Lincolnshire, 1537. Amid England's religious turmoil, fifteen-year-old Anne Askew is forced to take her dead sister's place in an arranged marriage. The witty, well-educated gentleman's daughter is determined to free herself from her abusive husband, harsh in-laws, and the cruel strictures of her married life. But this is the England of Henry VIII, where religion and politics are dangerously entangled. A young woman of Anne's fierce independence, Reformist faith, uncanny command of plainspoken scripture, and—not least—connections to Queen Katheryn Parr's court cannot long escape official notice, or censure.
In a deft blend of history and imagination, award-winning novelist Rilla Askew brings to life a young woman who defied the conventions of her time, ultimately braving torture and the fire of martyrdom for her convictions. A rich evocation of Reformation England, from the fenlands of Lincolnshire to the teeming religious underground of London to the court of Henry VIII, this gripping tale of defiance is as pertinent today as it was in the sixteenth century.

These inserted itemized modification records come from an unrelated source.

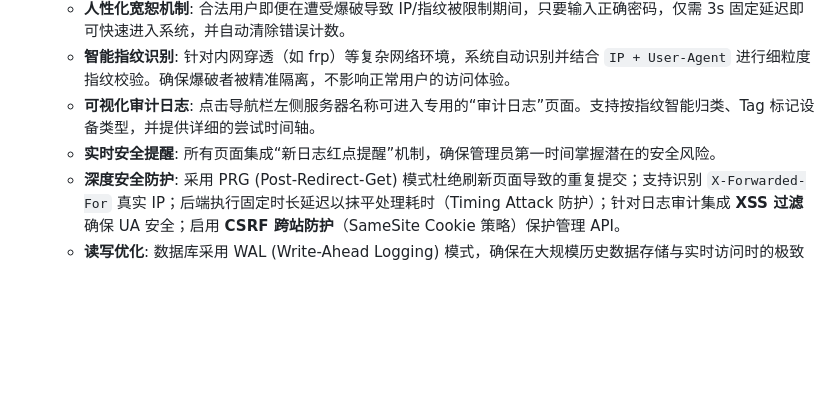
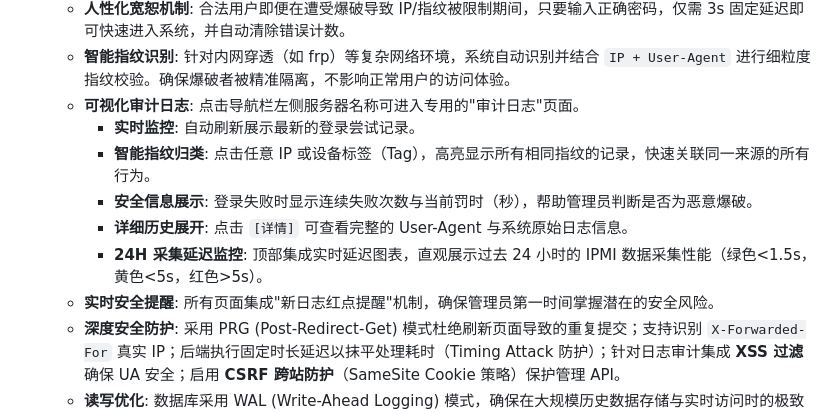
Before and after one commit to stlin256/IPMI_WEB, a Markdown page: README.md, the part around the change. Rendered like a GitHub page; blank space fills up the shorter version.

Commit message:
更新说明

```diff
--- a/README.md
+++ b/README.md
@@ -48,8 +48,13 @@
     - **高强度防爆破**: 系统集成渐进式防御机制。失败 3 次起触发强制响应延迟，惩罚时长随失败次数稳步递增（最高达 300s）。
     - **人性化宽恕机制**: 合法用户即便在遭受爆破导致 IP/指纹被限制期间，只要输入正确密码，仅需 3s 固定延迟即可快速进入系统，并自动清除错误计数。
     - **智能指纹识别**: 针对内网穿透（如 frp）等复杂网络环境，系统自动识别并结合 `IP + User-Agent` 进行细粒度指纹校验。确保爆破者被精准隔离，不影响正常用户的访问体验。
-    - **可视化审计日志**: 点击导航栏左侧服务器名称可进入专用的“审计日志”页面。支持按指纹智能归类、Tag 标记设备类型，并提供详细的尝试时间轴。
-    - **实时安全提醒**: 所有页面集成“新日志红点提醒”机制，确保管理员第一时间掌握潜在的安全风险。
+    - **可视化审计日志**: 点击导航栏左侧服务器名称可进入专用的"审计日志"页面。
+        - **实时监控**: 自动刷新展示最新的登录尝试记录。
+        - **智能指纹归类**: 点击任意 IP 或设备标签（Tag），高亮显示所有相同指纹的记录，快速关联同一来源的所有行为。
+        - **安全信息展示**: 登录失败时显示连续失败次数与当前罚时（秒），帮助管理员判断是否为恶意爆破。
+        - **详细历史展开**: 点击 `[详情]` 可查看完整的 User-Agent 与系统原始日志信息。
+        - **24H 采集延迟监控**: 顶部集成实时延迟图表，直观展示过去 24 小时的 IPMI 数据采集性能（绿色<1.5s，黄色<5s，红色>5s）。
+    - **实时安全提醒**: 所有页面集成"新日志红点提醒"机制，确保管理员第一时间掌握潜在的安全风险。
     - **深度安全防护**: 采用 PRG (Post-Redirect-Get) 模式杜绝刷新页面导致的重复提交；支持识别 `X-Forwarded-For` 真实 IP；后端执行固定时长延迟以抹平处理耗时（Timing Attack 防护）；针对日志审计集成 **XSS 过滤**确保 UA 安全；启用 **CSRF 跨站防护**（SameSite Cookie 策略）保护管理 API。
     - **读写优化**: 数据库采用 WAL (Write-Ahead Logging) 模式，确保在大规模历史数据存储与实时访问时的极致流畅。
     - **自动 HTTPS**: 系统自动检测 `cert/` 目录。若存在 `server.crt` 和 `server.key`，将自动启用安全加密连接。
```
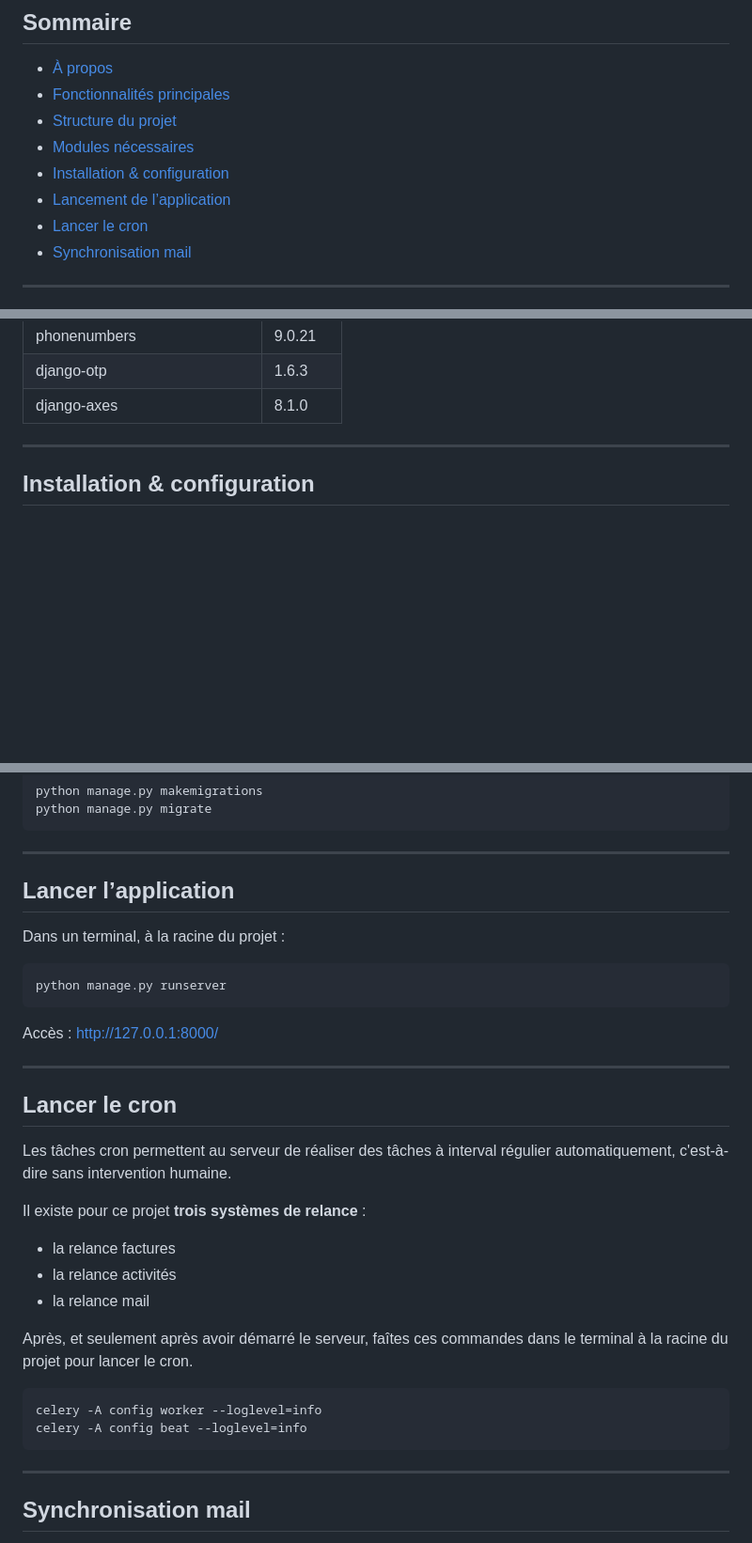
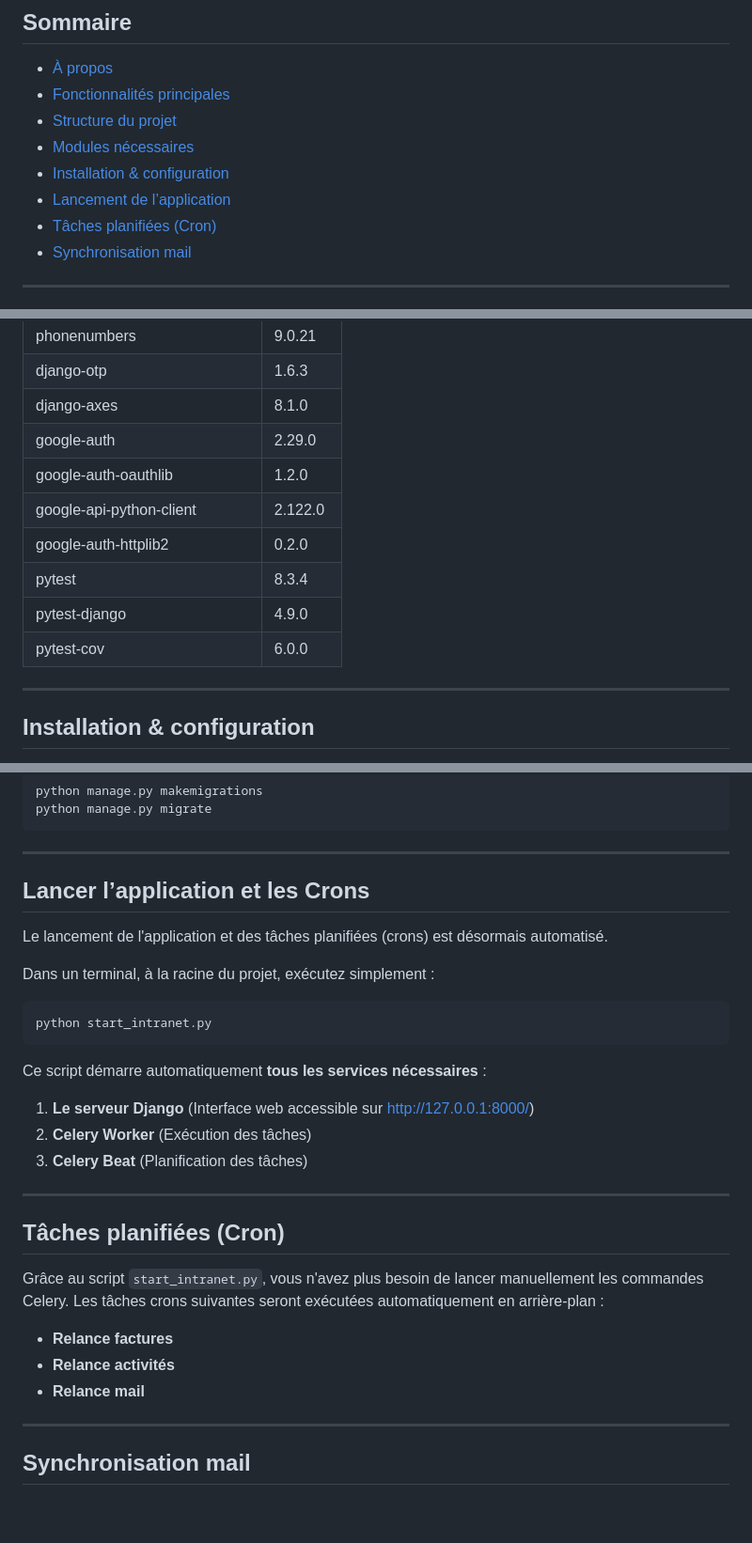
Before and after one commit to ALVARES-Titouan-2326003b/Benjamin-Intranet, a Markdown page: README.md, 3 parts joined by grey strips. Shown at 94% size. Rendered like a GitHub page; blank space fills up the shorter version.

Commit message:
Maj readme

````diff
--- a/README.md
+++ b/README.md
@@ -12,8 +12,8 @@ modules internes d’une organisation (authentification, gestion des employés,
 - [Structure du projet](#structure-du-projet)
 - [Modules nécessaires](#modules-nécessaires)
 - [Installation & configuration](#installation--configuration)
-- [Lancement de l’application](#lancer-lapplication)
-- [Lancer le cron](#lancer-le-cron)
+- [Lancement de l’application](#lancer-lapplication-et-les-crons)
+- [Tâches planifiées (Cron)](#tâches-planifiées-cron)
 - [Synchronisation mail](#synchronisation-mail)
 
 ---
@@ -96,6 +96,13 @@ Les modules ainsi que leur version sont tous disponibles dans le fichier `requir
 | phonenumbers                     | 9.0.21  |
 | django-otp                       | 1.6.3   |
 | django-axes                      | 8.1.0   |
+| google-auth                      | 2.29.0  |
+| google-auth-oauthlib             | 1.2.0   |
+| google-api-python-client         | 2.122.0 |
+| google-auth-httplib2             | 0.2.0   |
+| pytest                           | 8.3.4   |
+| pytest-django                    | 4.9.0   |
+| pytest-cov                       | 6.0.0   |
 
 ---
 
@@ -226,33 +233,31 @@ python manage.py migrate
 
 ---
 
-## Lancer l’application
+## Lancer l’application et les Crons
 
-Dans un terminal, à la racine du projet :
+Le lancement de l'application et des tâches planifiées (crons) est désormais automatisé.
+
+Dans un terminal, à la racine du projet, exécutez simplement :
 
 ```bash
-python manage.py runserver
+python start_intranet.py
 ```
 
-Accès : http://127.0.0.1:8000/
+Ce script démarre automatiquement **tous les services nécessaires** :
+1. **Le serveur Django** (Interface web accessible sur http://127.0.0.1:8000/)
+2. **Celery Worker** (Exécution des tâches)
+3. **Celery Beat** (Planification des tâches)
 
 ---
 
-## Lancer le cron
+## Tâches planifiées (Cron)
 
-Les tâches cron permettent au serveur de réaliser des tâches à interval régulier automatiquement, c'est-à-dire sans intervention humaine.
+Grâce au script `start_intranet.py`, vous n'avez plus besoin de lancer manuellement les commandes Celery.
+Les tâches crons suivantes seront exécutées automatiquement en arrière-plan :
 
-Il existe pour ce projet **trois systèmes de relance** :
-- la relance factures
-- la relance activités
-- la relance mail
-
-Après, et seulement après avoir démarré le serveur, faîtes ces commandes dans le terminal à la racine du projet pour lancer le cron.
-
-```bash
-celery -A config worker --loglevel=info
-celery -A config beat --loglevel=info
-```
+- **Relance factures**
+- **Relance activités**
+- **Relance mail**
 
 ---
 
````
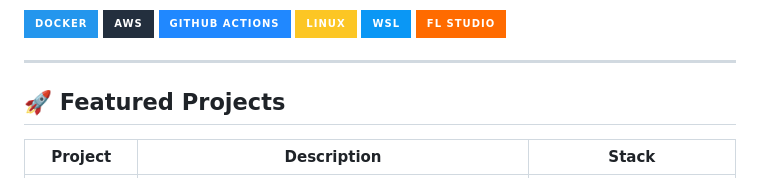
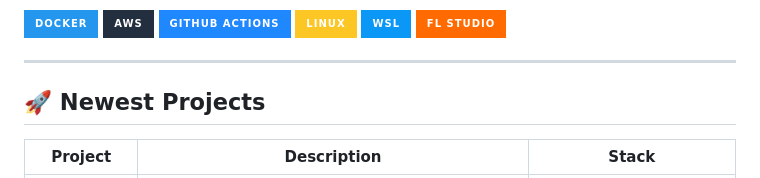
Before and after one commit to ostaver/OSTAVER, a Markdown page: README.md, the part around the change. GitHub-like rendering; badges without logos.

```diff
--- a/README.md
+++ b/README.md
@@ -50,7 +50,7 @@
 
 ---
 
-## 🚀 Featured Projects
+## 🚀 Newest Projects
 
 | Project | Description | Stack |
 |--------|-------------|-------|
```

While skillfully portraying a significant historical figure—one of the first female writers known to have composed in the English language—Prize for the Fire renders the inner life of Anne Askew with a depth and immediacy that transcend time.
Portrait of Anne Askew in the Governor's Reception Room at the Pennsylvania State Capitol. The text below the mural reads: "Anne Askew before the Lord Chancellor, condemned by the State, under Church of England Authority, to be burned for Heresy—refusing to recant—saying 'Rather Deathe than false to Faythe.' 1546. She was selected as a type of the Women who were ready to die for what they believe to be Truth. According to tradition she was the great-grandmother of Margaret Askew Fell, who became the wife of the Found of the Quakers—George Fox. It was from her that Margaret Fox was supposed to have inherited her marvelous spirit of endurance under persecution."